source ${PASTIX_DIR}/bin/pastix_env.sh

But, you can also have a look on examples installed to see how to link PaStiX within your code :

cd ${PASTIX_DIR}/examples
make clean
VERBOSE=1 make

You will get the following output with a C driver using OpenBLAS :

cc -o simple simple.c -I$PASTIX_DIR/include -Wall -O2 -I$PASTIX_DIR/include/pastix \
-L$PASTIX_DIR/lib -lpastix -lpastix_kernels -lspm -lhwloc -L/usr/lib/x86_64-linux-gnu \
-llapacke -L/usr/lib/x86_64-linux-gnu/openblas-pthread -lopenblas -L/usr/lib/x86_64-linux-gnu \
-lscotch -L/usr/lib/x86_64-linux-gnu -lscotcherrexit -L/usr/lib/x86_64-linux-gnu \
-lpthread -L/usr/lib/x86_64-linux-gnu -lz -L/usr/lib/x86_64-linux-gnu -lm \
-L/usr/lib/x86_64-linux-gnu -lrt

You will get the following output with a Fortran driver using openblas :

f77 -o fsimple fsimple.f90 -I$PASTIX_DIR/include -I$PASTIX_DIR/include/pastix -Wall -O2 \
-L$PASTIX_DIR/lib -lpastixf -lpastix -lpastix_kernels -lpastix -lpastix_kernels -lspmf \
-lspm -lhwloc -L/usr/lib/x86_64-linux-gnu -llapacke -L/usr/lib/x86_64-linux-gnu/openblas-pthread \
-lopenblas -L/usr/lib/x86_64-linux-gnu -lscotch -L/usr/lib/x86_64-linux-gnu -lscotcherrexit \
-L/usr/lib/x86_64-linux-gnu -lpthread -L/usr/lib/x86_64-linux-gnu -lz -L/usr/lib/x86_64-linux-gnu \
-lm -L/usr/lib/x86_64-linux-gnu -lrt

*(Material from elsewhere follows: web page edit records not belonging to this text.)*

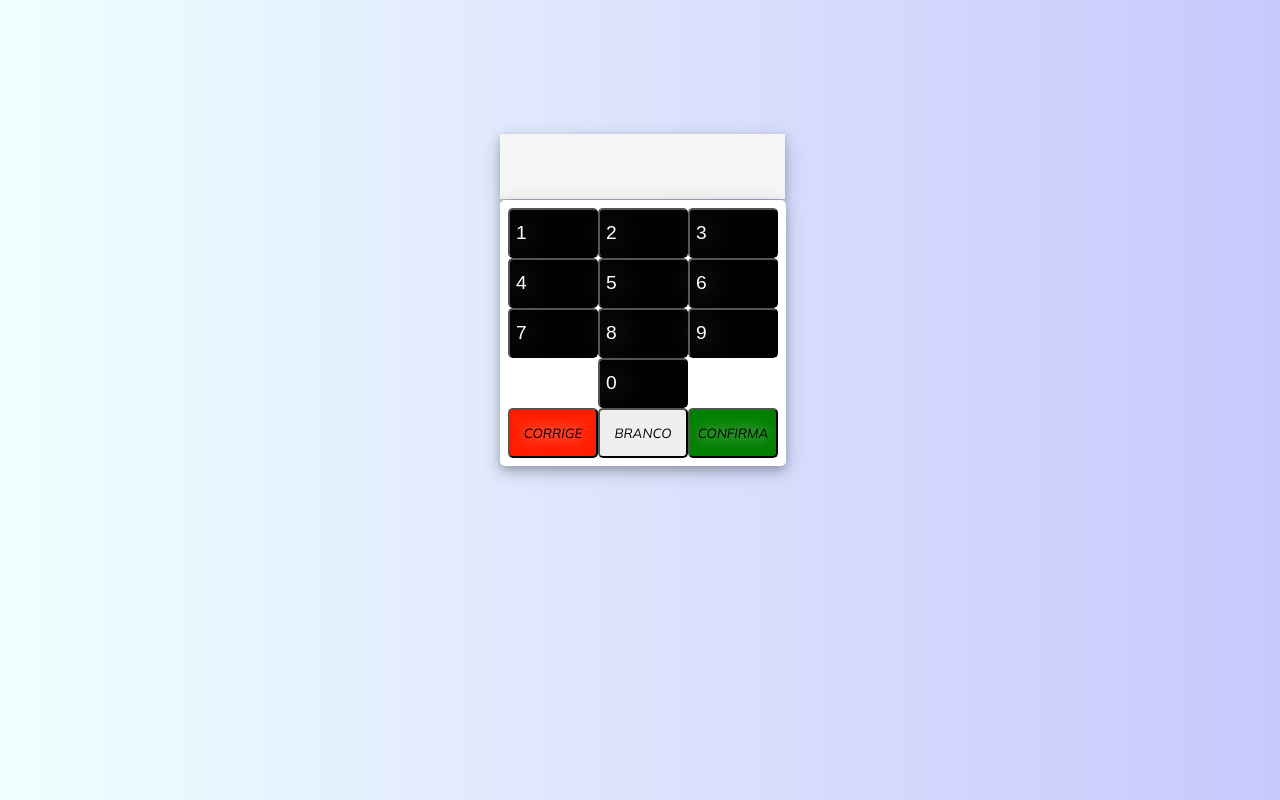
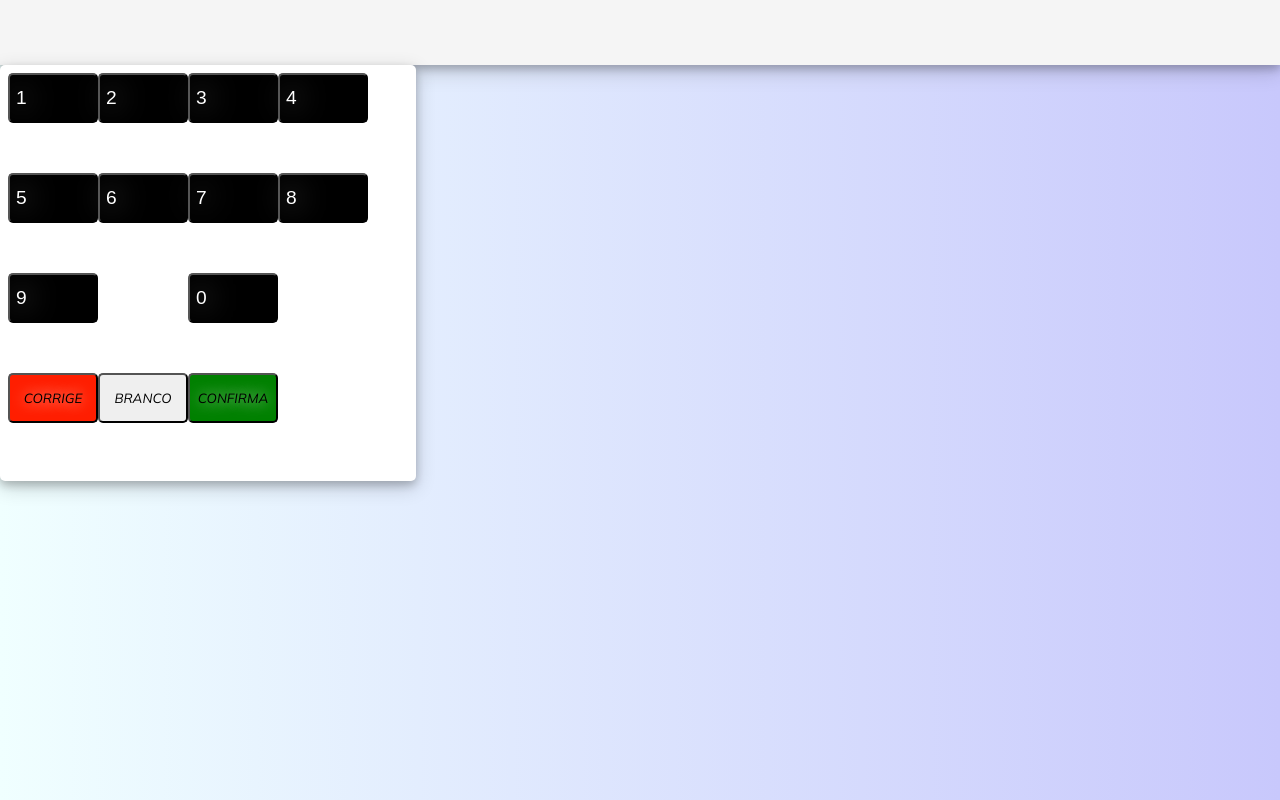
Before and after one commit to gabrielsazevedo/urna-digital, a plain HTML site: page index.html in a window 1280 px wide. Drawn offline with Linux system fonts and the light colour scheme.

Commit message:
flexbox update nw

```diff
--- a/style.css
+++ b/style.css
@@ -1,23 +1,25 @@
 body {
 
-    height: 100%;
+    height: 100vh;
     width: 100%;
     padding: 0;
     margin: 0;
     background-image: linear-gradient(to right, azure, rgb(200, 200, 252));
+    box-sizing: border-box;
 }
 
 .gridcontainer-teclas {
 
-    position: relative;
+    background-color: white;
+    display: flex;
+    flex-flow: row wrap;
+    /* margin: auto; */
+    /* justify-content: center; */
+    /* align-items: center; */
+    /* align-content: center; */
     padding: 0.5em;
-    background-color: white;
-    display: grid;
-    grid-template-columns: auto auto auto;
-    left: 500px;
-    top: 200px;
-    width: fit-content;
-    height: fit-content;
+    height: 50%;
+    width: 50vh;
     box-shadow: 0 4px 8px 0 rgba(0, 0, 0, 0.2), 0 6px 20px 0 rgba(0, 0, 0, 0.19);
     border-radius: 5px;
 }
@@ -91,10 +93,6 @@ body {
 .campovisor {
 
     background-color: whitesmoke;
-    position: absolute;
-    left: 500px;
-    top: 134px;
-    width: 285px;
     height: 65px;
     text-align: center;
     font-size: x-large;
```
Also changed, not shown: index.html (+0 -1 lines).
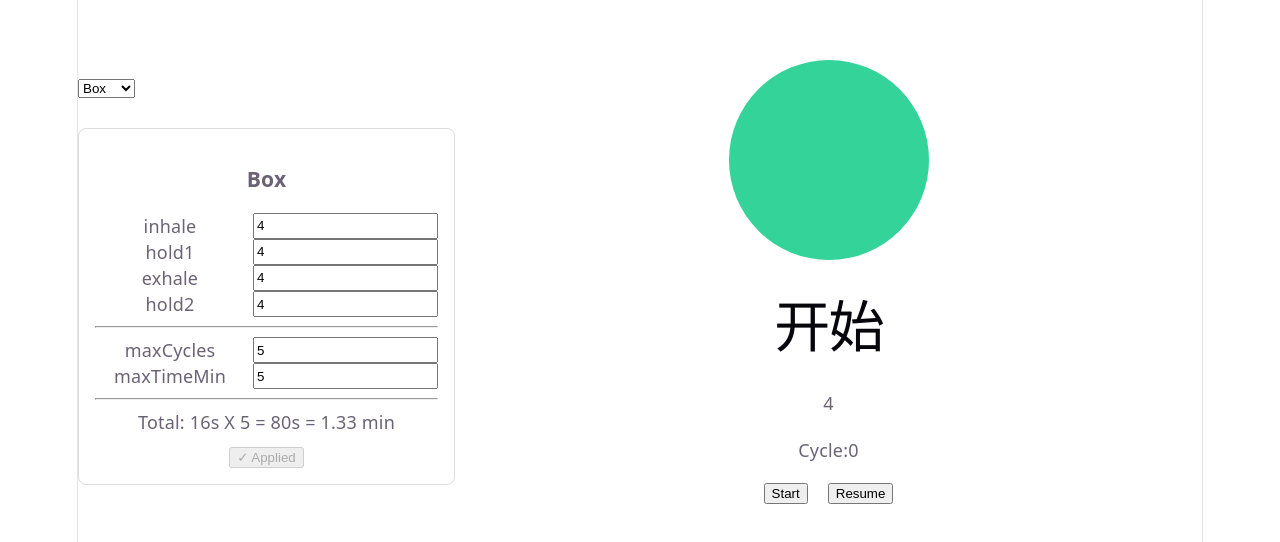
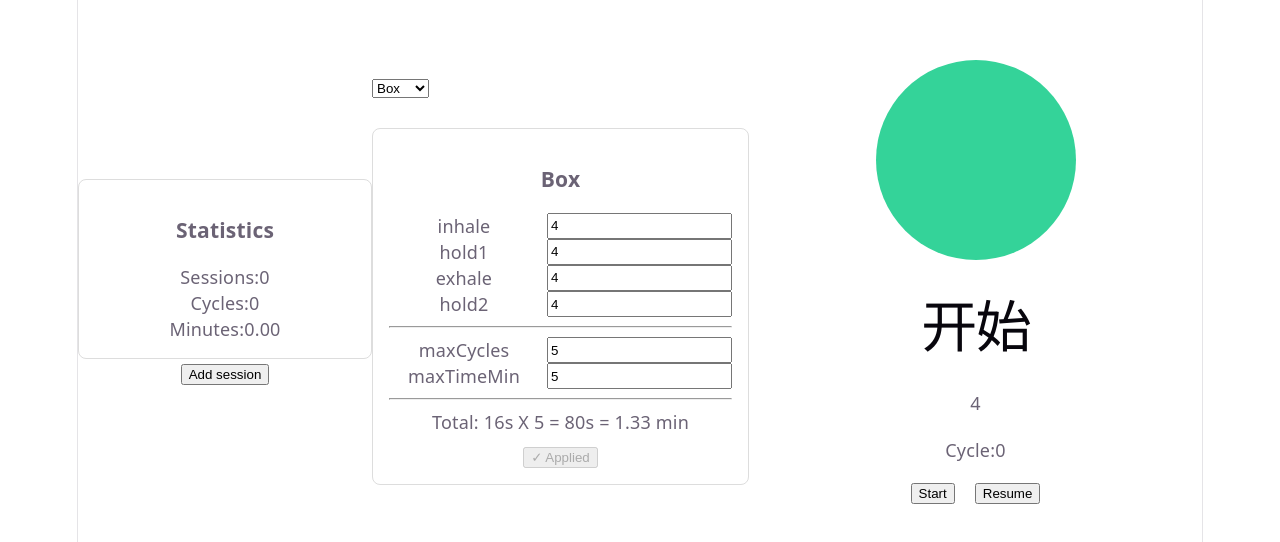
Before and after one commit to laughing96/breath-app, a React (Vite) app: page / in a window 1280 px wide. Shown: the part 118-660 px from the top of the page. Built offline with nearby package versions, Linux system fonts and the light colour scheme.

Commit message:
增加历史记录的V1

```diff
--- a/src/App.tsx
+++ b/src/App.tsx
@@ -10,14 +10,40 @@ import { PATTERNS } from "./models/Patterns";
 import "./App.css";
 import { PatternEditor } from "./components/PatternEditor";
 import { useState } from "react";
+import { StatisticsPanel } from "./components/StatisticsPanel";
+import { StatisticsService } from "./services/StatisticsService";
 
 export default function App() {
-    const { uiState, pattern, session, saved, start, pause, resume, stop, changePattern } =
-        useBreathing();
+    const {
+        uiState,
+        pattern,
+        session,
+        saved,
+        start,
+        pause,
+        resume,
+        stop,
+        changePattern,
+    } = useBreathing();
     // const { pattern, changePattern } = useBreathing();
+    // const statistics = StatisticsService.getStatistics();
+    const [statistics, setStatistics] = useState(
+        StatisticsService.getStatistics(),
+    );
 
     return (
         <div className="app">
+            <div>
+                <StatisticsPanel statistics={statistics} />
+                <button
+                    onClick={() => {
+                        const updated = StatisticsService.recordSession(10, 2.67);
+                        setStatistics(updated);
+                    }}
+                >
+                    Add session
+                </button>
+            </div>
             <div className="sidebar">
                 <PatternSelector
                     value={pattern.name}
@@ -25,12 +51,17 @@ export default function App() {
                     onChange={(name) => {
                         const pattern = PATTERNS.find((p) => p.name === name);
                         if (pattern) {
-                            changePattern(pattern,session);
+                            changePattern(pattern, session);
                         }
                     }}
                 />
                 {/* <PatternPreview pattern={pattern} /> */}
-                <PatternEditor pattern={pattern} session={session} saved={saved} onApply={changePattern} />
+                <PatternEditor
+                    pattern={pattern}
+                    session={session}
+                    saved={saved}
+                    onApply={changePattern}
+                />
             </div>
             <div className="main">
                 <BreathingCircle uiState={uiState} />
--- /dev/null
+++ b/src/components/StatisticsPanel.tsx
@@ -0,0 +1,36 @@
+import type { Statistics } from "../models/Statistics";
+
+interface StatisticsPanelProps {
+    statistics: Statistics;
+}
+
+export function StatisticsPanel({ statistics }: StatisticsPanelProps) {
+    return (
+        <div
+            style={{
+                padding: 16,
+                border: "1px solid #ddd",
+                borderRadius: 8,
+                minWidth: 260,
+            }}
+        >
+            <h3>Statistics</h3>
+
+            <div>
+                Sessions:
+                {""}
+                {statistics.totalSessions}
+            </div>
+            <div>
+                Cycles:
+                {""}
+                {statistics.totalCycles}
+            </div>
+            <div>
+                Minutes:
+                {""}
+                {statistics.totalMinutes.toFixed(2)}
+            </div>
+        </div>
+    );
+}
--- /dev/null
+++ b/src/models/Statistics.ts
@@ -0,0 +1,18 @@
+export interface Statistics{
+    totalSessions: number;
+    totalCycles: number;
+    totalMinutes: number;
+}
+
+export interface StatisticsRecord {
+    timestamp: number;
+    cycles: number;
+    minutes: number;
+    patternName: string;
+}
+
+
+interface StatisticsStore {
+    summary : Statistics;
+    records: StatisticsRecord[];
+}
--- /dev/null
+++ b/src/services/StatisticsService.ts
@@ -0,0 +1,32 @@
+import type { Statistics, StatisticsRecord } from "../models/Statistics";
+import { StorageService } from "./StorageService";
+
+export class StatisticsService {
+    static getStatistics():Statistics {
+        return StorageService.loadStatistics()
+    }
+
+    static recordSession(
+        cycles: number,
+        minutes: number
+    ): Statistics{
+        const statistics = StorageService.loadStatistics();
+
+        const updated: Statistics = {
+            totalCycles: statistics.totalCycles + cycles,
+            totalMinutes: statistics.totalMinutes + minutes,
+            totalSessions : statistics.totalSessions + 1,
+        };
+
+        StorageService.saveStatistics(updated);
+        return updated;
+    }
+
+    static reset(): void {
+        StorageService.saveStatistics({
+            totalMinutes: 0,
+            totalSessions: 0,
+            totalCycles: 0,
+        })
+    }
+}
--- /dev/null
+++ b/src/services/StorageService.ts
@@ -0,0 +1,26 @@
+import type { Statistics } from "../models/Statistics";
+
+const STAISTICS_KEY = "breath_statistics";
+
+export class StorageService {
+    static loadStatistics(): Statistics {
+        const raw = localStorage.getItem(STAISTICS_KEY);
+        if (!raw) {
+            return { totalSessions: 0, totalCycles: 0, totalMinutes: 0 };
+        }
+
+        try {
+            return JSON.parse(raw);
+        } catch {
+            return {
+                totalSessions: 0,
+                totalCycles: 0,
+                totalMinutes: 0,
+            };
+        }
+    }
+
+    static saveStatistics(statistics: Statistics) {
+        localStorage.setItem(STAISTICS_KEY, JSON.stringify(statistics))
+    }
+}
```
Also changed, not shown: src/test/test_StorageService.ts (added, +9 -0 lines).
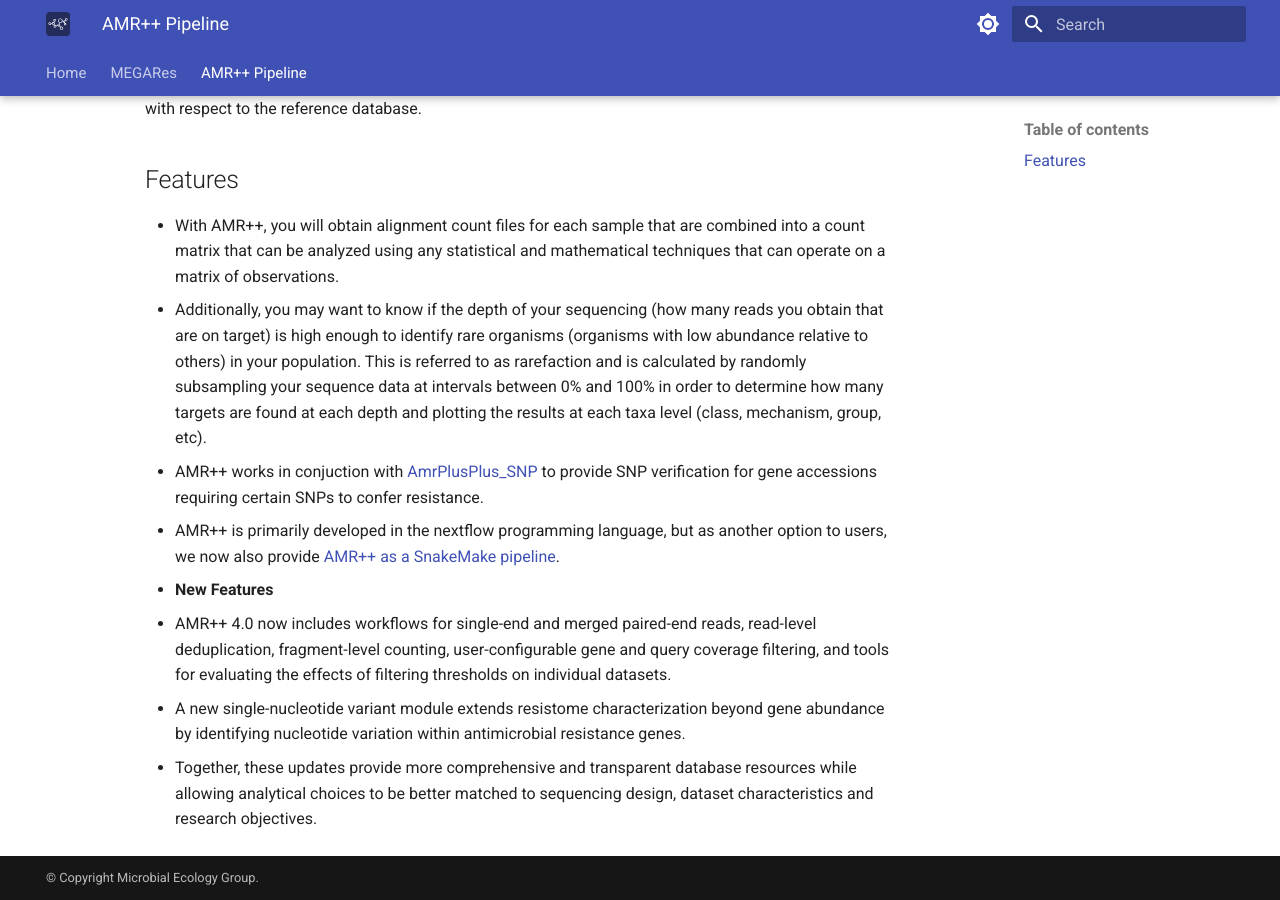
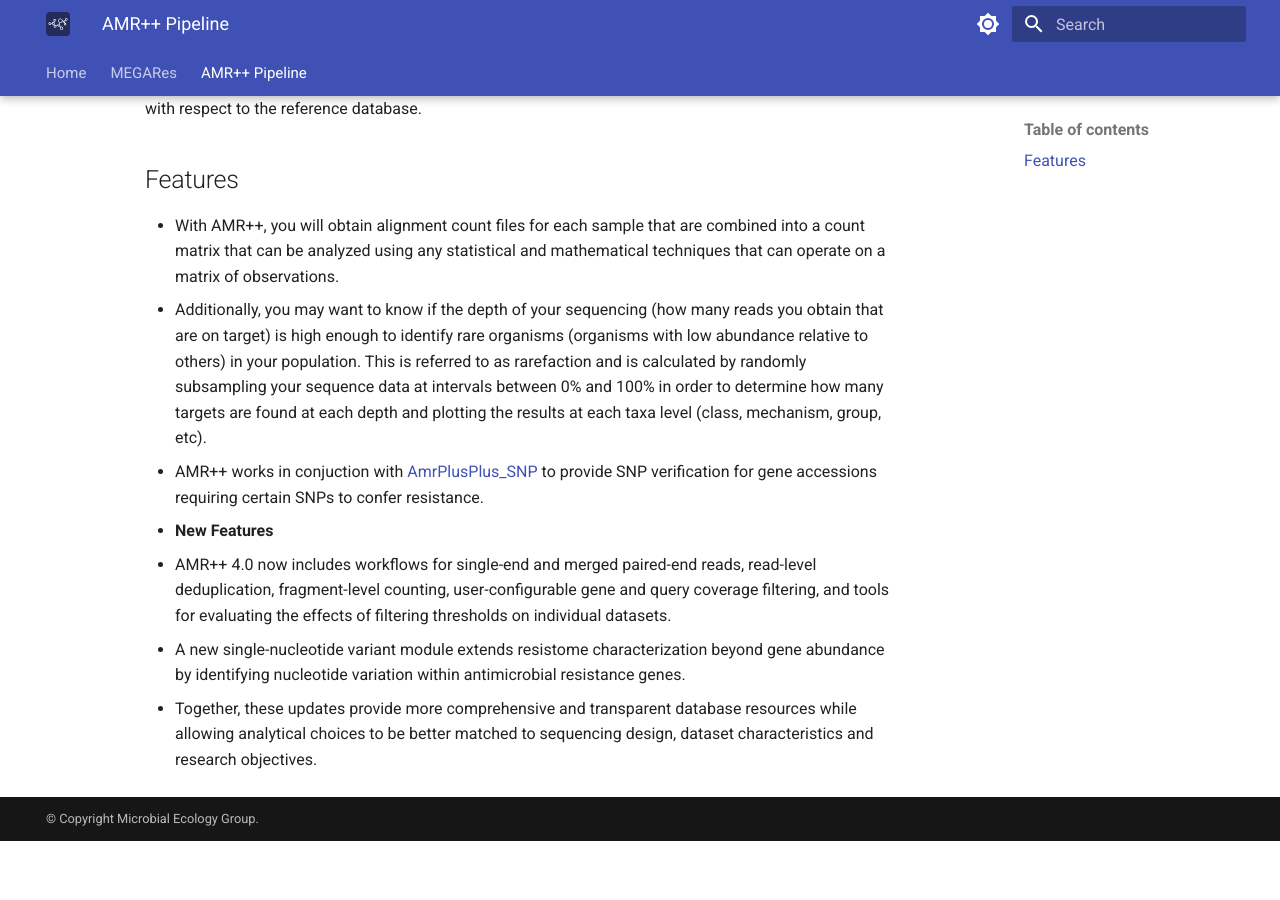
Before and after one commit to Microbial-Ecology-Group/meglab, an MkDocs documentation site: the page built from docs/amrplusplus/index.md, in a window 1280 px wide and 900 px high, scrolled down 1176 px. Built offline with MkDocs 1.6.1 and Material for MkDocs 9.7.7, drawn with Linux system fonts in a browser that asks for light colours; after the commit the page ends 2017 px from its top, so only the background shows below that.

Commit message:
Update index.md

```diff
--- a/docs/amrplusplus/index.md
+++ b/docs/amrplusplus/index.md
@@ -17,7 +17,6 @@ Often, metagenomic analyses are performed when the answer to these questions mus
 - With AMR++, you will obtain alignment count files for each sample that are combined into a count matrix that can be analyzed using any statistical and mathematical techniques that can operate on a matrix of observations.
 - Additionally, you may want to know if the depth of your sequencing (how many reads you obtain that are on target) is high enough to identify rare organisms (organisms with low abundance relative to others) in your population. This is referred to as rarefaction and is calculated by randomly subsampling your sequence data at intervals between 0% and 100% in order to determine how many targets are found at each depth and plotting the results at each taxa level (class, mechanism, group, etc).
 - AMR++ works in conjuction with [AmrPlusPlus_SNP](https://github.com/Isabella136/AmrPlusPlus_SNP) to provide SNP verification for gene accessions requiring certain SNPs to confer resistance.
-- AMR++ is primarily developed in the nextflow programming language, but as another option to users, we now also provide [AMR++ as a SnakeMake pipeline](https://github.com/jonathan-bravo/amrplusplus_v2).
 
 - **New Features**
   - AMR++ 4.0 now includes workflows for single-end and merged paired-end reads, read-level deduplication, fragment-level counting, user-configurable gene and query coverage filtering, and tools for evaluating the effects of filtering thresholds on individual datasets.
```
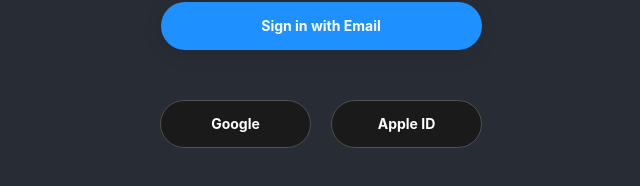
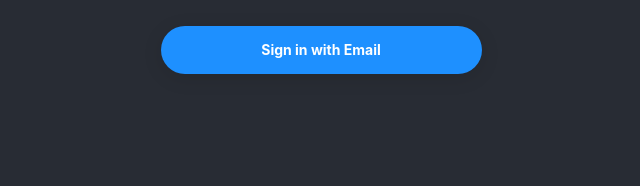
Before and after one commit to ACipherEXE/sweepster, a React (Create React App) app: page / in a window 1280 px wide. Shown: the part 546-732 px from the top of the page, without its empty margins (319-959 px from the left). Built offline with nearby package versions, Linux system fonts and the light colour scheme.

Commit message:
Deleted CSS and logic for Google/Apple auth.

```diff
--- a/src/components/UserLogIn.css
+++ b/src/components/UserLogIn.css
@@ -31,44 +31,7 @@
   outline: none;
   margin-bottom: 50px;
 }
-.apple-login-button {
-  cursor: pointer;
-  top: 483px;
-  left: 27px;
-  width: 151px;
-  height: 48px;
-  padding: 0px 8px;
-  border: 1px solid #4f4f4f;
-  box-sizing: border-box;
-  border-radius: 25px;
-  background-color: #1a1a1a;
-  color: #ffffff;
-  font-size: 14px;
-  font-family: "Inter";
-  font-weight: 700;
-  line-height: 16px;
-  outline: none;
-  margin-left: 10px;
-}
-.google-login-button {
-  cursor: pointer;
-  top: 483px;
-  left: 27px;
-  width: 151px;
-  height: 48px;
-  padding: 0px 8px;
-  border: 1px solid #4f4f4f;
-  box-sizing: border-box;
-  border-radius: 25px;
-  background-color: #1a1a1a;
-  color: #ffffff;
-  font-size: 14px;
-  font-family: "Inter";
-  font-weight: 700;
-  line-height: 16px;
-  outline: none;
-  margin-right: 10px;
-}
+
 .login-image {
   width: var(--image-size); /* Use the variable for the width */
   height: var(--image-size);
--- a/src/components/UserLogIn.js
+++ b/src/components/UserLogIn.js
@@ -19,10 +19,6 @@
       >
         Sign in with Email
       </button>
-      <div>
-        <button className="google-login-button">Google</button>
-        <button className="apple-login-button">Apple ID</button>
-      </div>
     </div>
   );
 }
```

It will work if you change the examples Makefile accordingly :

PASTIXINCS=$(shell echo `PKG_CONFIG_PATH=${PKG_CONFIG_PATH} pkg-config --cflags pastix`)
PASTIXLIBS=$(shell echo `PKG_CONFIG_PATH=${PKG_CONFIG_PATH} pkg-config --libs pastix`)
CFLAGS= ${PASTIXINCS} -Wall -O2 -I${PASTIX_DIR}/include/pastix
LDFLAGS= ${PASTIXLIBS} ${EXTRALIBS}
PASTIXFINCS=$(shell echo `PKG_CONFIG_PATH=${PKG_CONFIG_PATH} pkg-config --cflags pastixf`)
PASTIXFLIBS=$(shell echo `PKG_CONFIG_PATH=${PKG_CONFIG_PATH} pkg-config --libs pastixf`)
FFLAGS=${PASTIXFINCS} -Wall -O2
LDFFLAGS=${PASTIXFLIBS} ${EXTRALIBS}